■ Activity:
Word for word, repeat the records, leaving every picture behind.

━━━━━ Available data ━━━━━

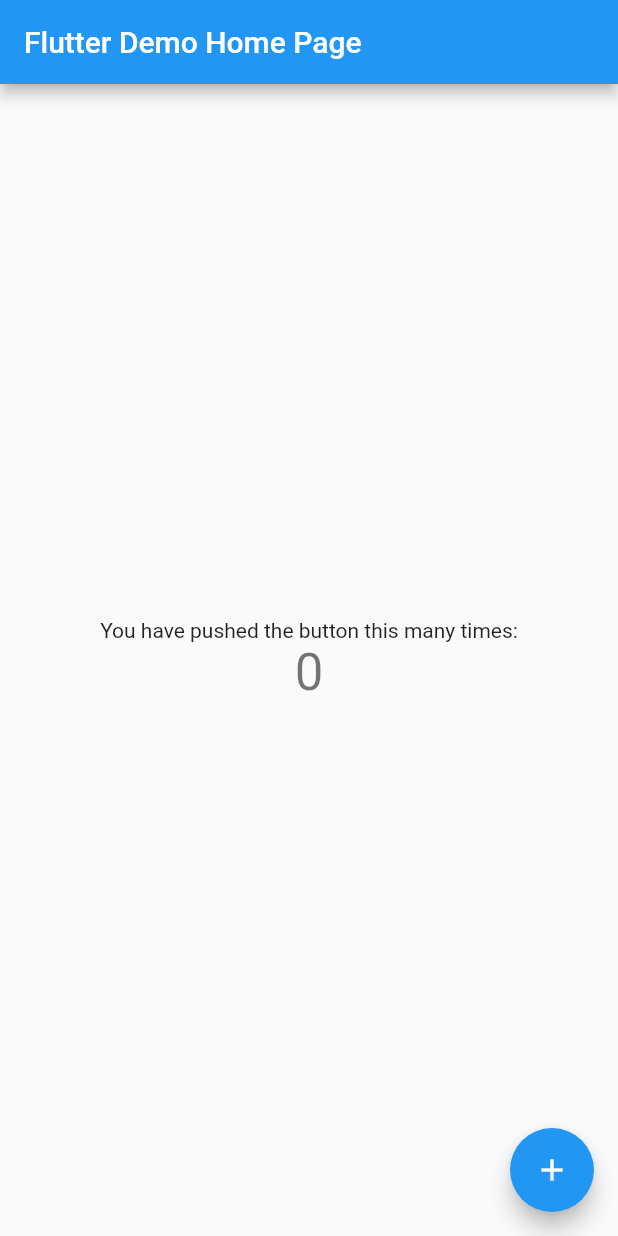
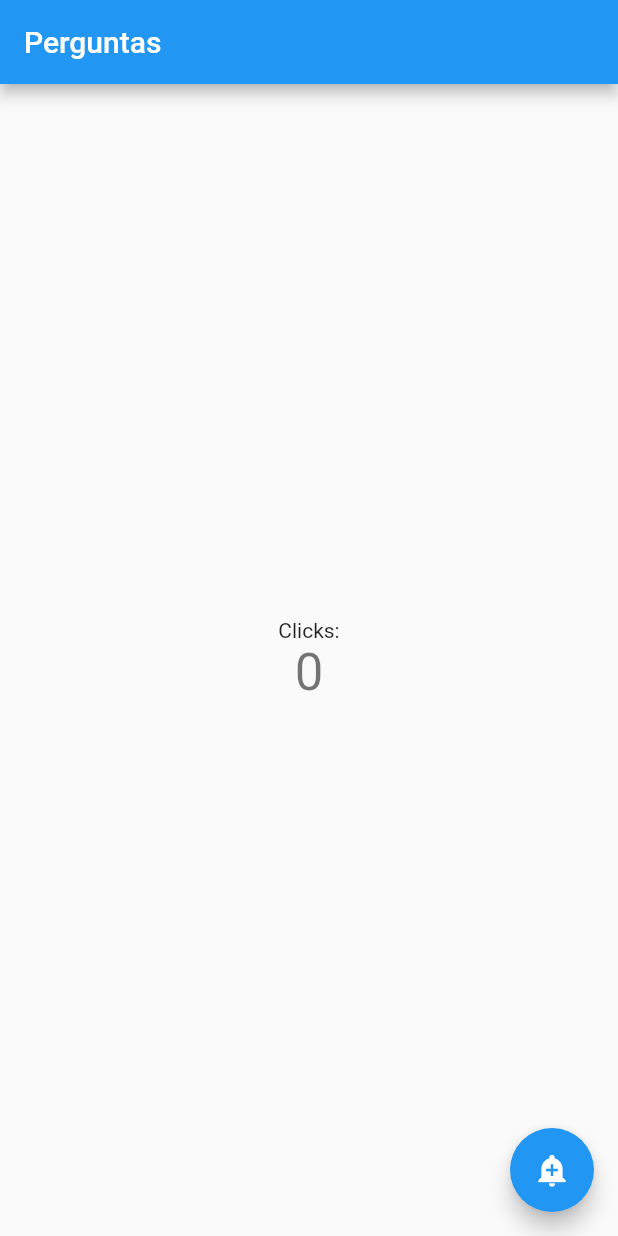
Before and after one commit to wellingtonzero21/Flutter, a Flutter app: the screen it shows after launch, on a phone screen of 412 x 824 dp. Run offline on Flutter 3.47's test engine with Material 2 defaults, Android fonts, the phone set to English and light mode, and no system bars.

Commit message:
começando do zero

```diff
--- a/projeto_perguntas/lib/main.dart
+++ b/projeto_perguntas/lib/main.dart
@@ -24,7 +24,7 @@ class MyApp extends StatelessWidget {
         // is not restarted.
         primarySwatch: Colors.blue,
       ),
-      home: const MyHomePage(title: 'Flutter Demo Home Page'),
+      home: const MyHomePage(title: 'Perguntas'),
     );
   }
 }
@@ -96,7 +96,7 @@ class _MyHomePageState extends State<MyHomePage> {
           mainAxisAlignment: MainAxisAlignment.center,
           children: <Widget>[
             const Text(
-              'You have pushed the button this many times:',
+              'Clicks:',
             ),
             Text(
               '$_counter',
@@ -108,8 +108,9 @@ class _MyHomePageState extends State<MyHomePage> {
       floatingActionButton: FloatingActionButton(
         onPressed: _incrementCounter,
         tooltip: 'Increment',
-        child: const Icon(Icons.add),
+        child: const Icon(Icons.add_alert),
       ), // This trailing comma makes auto-formatting nicer for build methods.
+
     );
   }
 }
```
Also changed, not shown: 1 other file.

━━━━━

■ Expected answer:
Before and after one commit to wellingtonzero21/Flutter, a Flutter app: the screen it shows after launch, on a phone screen of 412 x 824 dp. Run offline on Flutter 3.47's test engine with Material 2 defaults, Android fonts, the phone set to English and light mode, and no system bars.

Commit message:
começando do zero

```diff
--- a/projeto_perguntas/lib/main.dart
+++ b/projeto_perguntas/lib/main.dart
@@ -24,7 +24,7 @@ class MyApp extends StatelessWidget {
         // is not restarted.
         primarySwatch: Colors.blue,
       ),
-      home: const MyHomePage(title: 'Flutter Demo Home Page'),
+      home: const MyHomePage(title: 'Perguntas'),
     );
   }
 }
@@ -96,7 +96,7 @@ class _MyHomePageState extends State<MyHomePage> {
           mainAxisAlignment: MainAxisAlignment.center,
           children: <Widget>[
             const Text(
-              'You have pushed the button this many times:',
+              'Clicks:',
             ),
             Text(
               '$_counter',
@@ -108,8 +108,9 @@ class _MyHomePageState extends State<MyHomePage> {
       floatingActionButton: FloatingActionButton(
         onPressed: _incrementCounter,
         tooltip: 'Increment',
-        child: const Icon(Icons.add),
+        child: const Icon(Icons.add_alert),
       ), // This trailing comma makes auto-formatting nicer for build methods.
+
     );
   }
 }
```
Also changed, not shown: 1 other file.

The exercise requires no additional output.